A little later, we meet again. Away from the demands of playing Demoys, Eccleston arrives with a broad grin and a charm that sometimes gets lost behind his brooding screen presence. He is rehearsing for Antigone on the National's main stage, for which he has since received enviable reviews. At 48, the boy from Salford is finally realising a lifelong ambition. "I was an usher at the National," he says. "I ushered Ian McKellen doing Coriolanus, Anthony Hopkins in Pravda. In my dreams, I would one day play a classical role in the Olivier." What's the allure of theatre? "It's what I trained for. Everything we did was for the stage. As a kid growing up on that council estate, I read Gielgud's biography, Olivier's biography, Richardson's biography. And when I read these stories as a 17-year-old, they were amazing figures. They seemed like rock stars to me."
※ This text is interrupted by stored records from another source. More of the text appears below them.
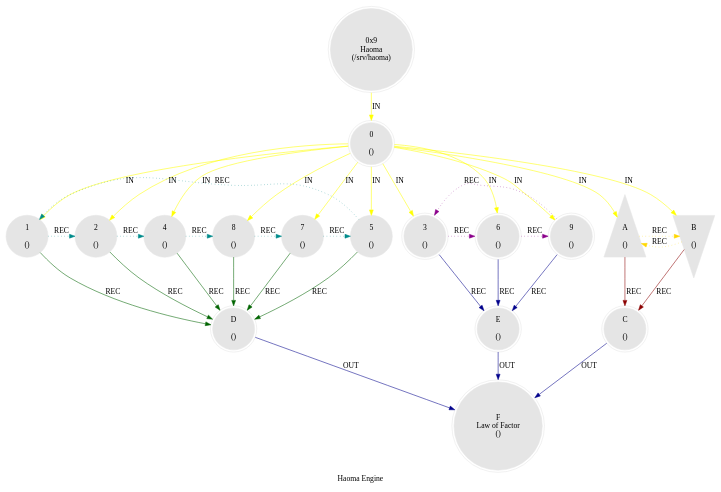
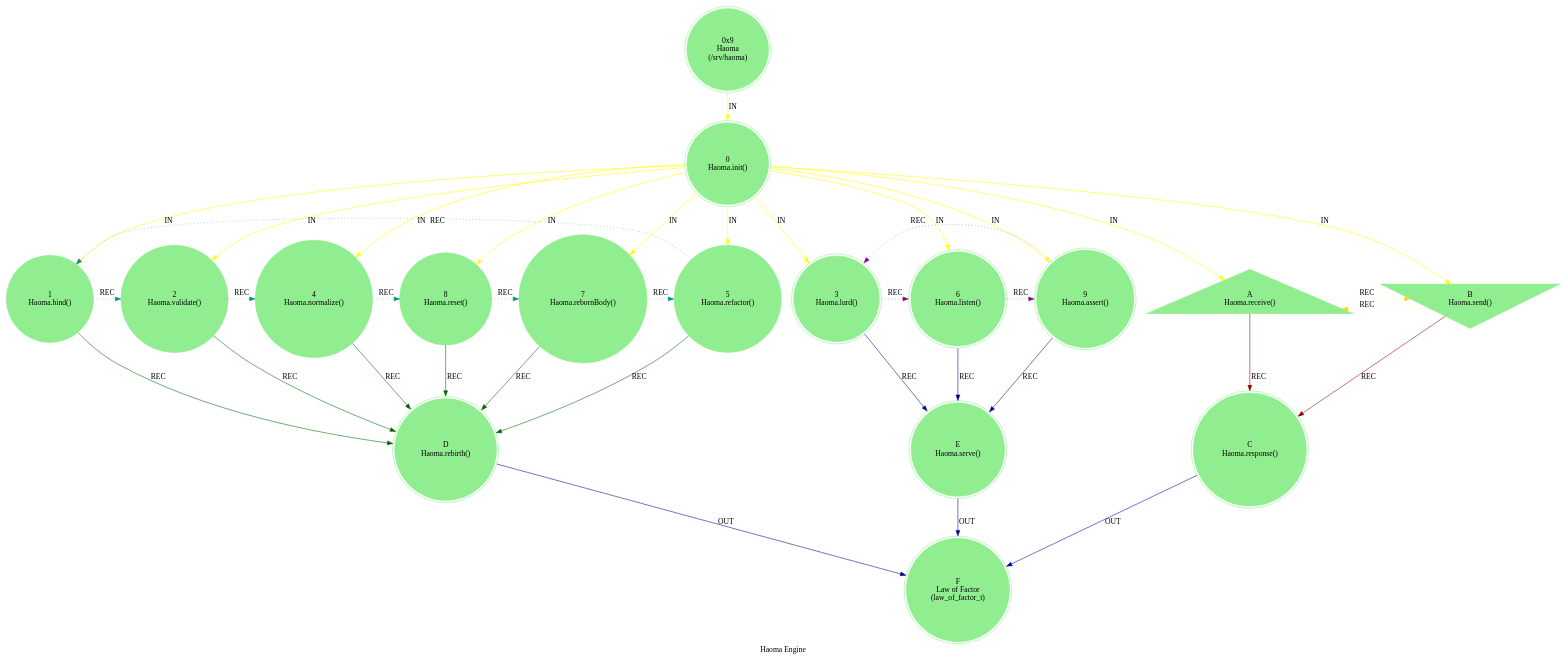
One commit to cilang/mythos changed the diagram in src/core/mythos_sys_haoma.dot. Above: the diagram before and after it, drawn with Graphviz. The commit also changed 14 other files, not shown here.

```diff
--- a/src/core/mythos_sys_haoma.dot
+++ b/src/core/mythos_sys_haoma.dot
@@ -1,44 +1,44 @@
 digraph G {
     label = "Haoma Engine";
     style = filled;
     color = red;
     comment = "";
-    node [shape = polygon; sides = 6; style = filled; color = grey90;];
+    node [shape = polygon; sides = 6; style = filled; color = lightgreen;];
     
     spark_9_mythos_t [label = "0x9\nHaoma\n(/srv/haoma)";shape = doublecircle;];
     
     // The Sacred 3-6-9 (Boundary of Perception).
     // "If you knew the magnificence of 3, 6, and 9, you would have a key to the universe." — Tesla.
     // The 1-2-4-8-7-5 Vortex (Boundary of Comprehension).
-    spark_0_haoma_t [label = "0\n\n()";shape = doublecircle;comment = "";];
-    spark_1_haoma_t [label = "1\n\n()";shape = circle;comment = "";];
-    spark_2_haoma_t [label = "2\n\n()";shape = circle;comment = "";];
-    spark_4_haoma_t [label = "4\n\n()";shape = circle;comment = "";];
-    spark_8_haoma_t [label = "8\n\n()";shape = circle;comment = "";];
-    spark_7_haoma_t [label = "7\n\n()";shape = circle;comment = "";];
-    spark_5_haoma_t [label = "5\n\n()";shape = circle;comment = "";];
-    spark_3_haoma_t [label = "3\n\n()";shape = doublecircle;comment = "";];
-    spark_6_haoma_t [label = "6\n\n()";shape = doublecircle;comment = "";];
-    spark_9_haoma_t [label = "9\n\n()";shape = doublecircle;comment = "";];
-    spark_a_haoma_t [label = "A\n\n()";shape = triangle;comment = "";];
-    spark_b_haoma_t [label = "B\n\n()";shape = invtriangle;comment = "";];
-    spark_c_haoma_t [label = "C\n\n()";shape = doublecircle;];
-    spark_d_haoma_t [label = "D\n\n()";shape = doublecircle;];
-    spark_e_haoma_t [label = "E\n\n()";shape = doublecircle;];
-    spark_f_haoma_t [label = "F\nLaw of Factor\n()";shape = doublecircle;];
+    spark_0_haoma_t [label = "0\nHaoma.init()";shape = doublecircle;comment = "Engine Init";];
+    spark_1_haoma_t [label = "1\nHaoma.bind()";shape = circle;comment = "";];
+    spark_2_haoma_t [label = "2\nHaoma.validate()";shape = circle;comment = "";];
+    spark_4_haoma_t [label = "4\nHaoma.normalize()";shape = circle;comment = "";];
+    spark_8_haoma_t [label = "8\nHaoma.reset()";shape = circle;comment = "";];
+    spark_7_haoma_t [label = "7\nHaoma.rebornBody()";shape = circle;comment = "";];
+    spark_5_haoma_t [label = "5\nHaoma.refactor()";shape = circle;comment = "";];
+    spark_3_haoma_t [label = "3\nHaoma.lurd()";shape = doublecircle;comment = "`/sys/lurd`";];
+    spark_6_haoma_t [label = "6\nHaoma.listen()";shape = doublecircle;comment = "";];
+    spark_9_haoma_t [label = "9\nHaoma.assert()";shape = doublecircle;comment = "";];
+    spark_a_haoma_t [label = "A\nHaoma.receive()";shape = triangle;comment = "";];
+    spark_b_haoma_t [label = "B\nHaoma.send()";shape = invtriangle;comment = "";];
+    spark_c_haoma_t [label = "C\nHaoma.response()";shape = doublecircle;comment = "";];
+    spark_d_haoma_t [label = "D\nHaoma.rebirth()";shape = doublecircle;comment = "";];
+    spark_e_haoma_t [label = "E\nHaoma.serve()";shape = doublecircle;comment = "`/sys/haoma`";];
+    spark_f_haoma_t [label = "F\nLaw of Factor\n(law_of_factor_t)";shape = doublecircle;comment = "";];
     
     // IN = Input
     // OUT = Output
     // REC = Recursion
     spark_9_mythos_t -> spark_0_haoma_t -> {spark_a_haoma_t spark_b_haoma_t spark_1_haoma_t spark_2_haoma_t spark_3_haoma_t spark_4_haoma_t spark_5_haoma_t spark_6_haoma_t spark_7_haoma_t spark_8_haoma_t spark_9_haoma_t} [label = "IN"; color = yellow; comment = "";];
     
     {spark_a_haoma_t spark_b_haoma_t} -> spark_c_haoma_t [label = "REC"; color = darkred; comment = "";];
     {spark_1_haoma_t spark_2_haoma_t spark_4_haoma_t spark_8_haoma_t spark_7_haoma_t spark_5_haoma_t} -> spark_d_haoma_t [label = "REC"; color = darkgreen; comment = "";];
     {spark_3_haoma_t spark_6_haoma_t spark_9_haoma_t} -> spark_e_haoma_t [label = "REC"; color = darkblue; comment = "";];
     
     spark_1_haoma_t -> spark_2_haoma_t -> spark_4_haoma_t -> spark_8_haoma_t -> spark_7_haoma_t -> spark_5_haoma_t -> spark_1_haoma_t [label = "REC"; color = darkcyan; comment = ""; style = dotted; constraint = false;];
     spark_3_haoma_t -> spark_6_haoma_t -> spark_9_haoma_t -> spark_3_haoma_t [label = "REC"; color = darkmagenta; comment = ""; style = dotted; constraint = false;];
     spark_a_haoma_t -> spark_b_haoma_t -> spark_a_haoma_t [label = "REC"; color = gold; comment = ""; style = dotted; constraint = false;];
     
     {spark_c_haoma_t spark_d_haoma_t spark_e_haoma_t} -> spark_f_haoma_t [label = "OUT"; color = darkblue; comment = "";];
 }
```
Eccleston didn't grow up watching them, however. The first professional Shakespeare he saw was The Tempest at the Barbican in 1983, with Mark Rylance and Derek Jacobi. "Not bad, is it?" he jokes, still struck by their performances. For three years after drama school, he couldn't get an acting job. He was on the bottom rung, playing understudies with one line, he says, when he was cast in Let Him Have It, the 1991 film about British teenager Derek Bentley, who was hanged for the murder of a police officer. "Fluke!" he says now of the film that launched him. "It was a fluke. They needed someone unknown, without any baggage, so that when I appeared the audience would just go, 'It's Derek Bentley', not, 'That's the bloke out of Casualty.' The more you do this job, the more you realise luck is a huge factor."
Last year, Eccleston appeared in The Shadow Line, by Hugo Blick, an almost defiantly challenging BBC2 conspiracy thriller that rather split critics and viewers (many abandoned the show mid-run). "I remember Hugo saying to me as he was in the edit, 'This piece really has its own pace.' And I think that was one of the problems." Eccleston is quite frank about his own on-screen shortcomings, too, later alluding to criticism that he can sometimes semaphore his characters' development.
"I think we're used to kinetic pacing now. If you look at 70s American films that were a huge influence on The Shadow Line, things like All the
Eccleston hopes to do more theatre, having had a career that has been mainly film and TV, most memorably in 1996's Our Friends in the North. He even has plans for a one-man show: a version of Nikolai Gogol's Diary of a Madman that he's hoping writer Frank McGuinness might get involved with. He is so obsessed with the story, at one point typing a section of it out and emailing it to friends.
Despite his current focus on theatre, he still loves the small screen. "There's a snobbishness about TV," he says. "Some film actors, thank God, won't do television. Which is great! I've done feature films, but the best scripts I've ever had have been in television. When you're writing for film, you've got a wider canvas and you can concentrate on the visuals. With television, you really can't get away with that much."
• Blackout starts on BBC1 on 2 July.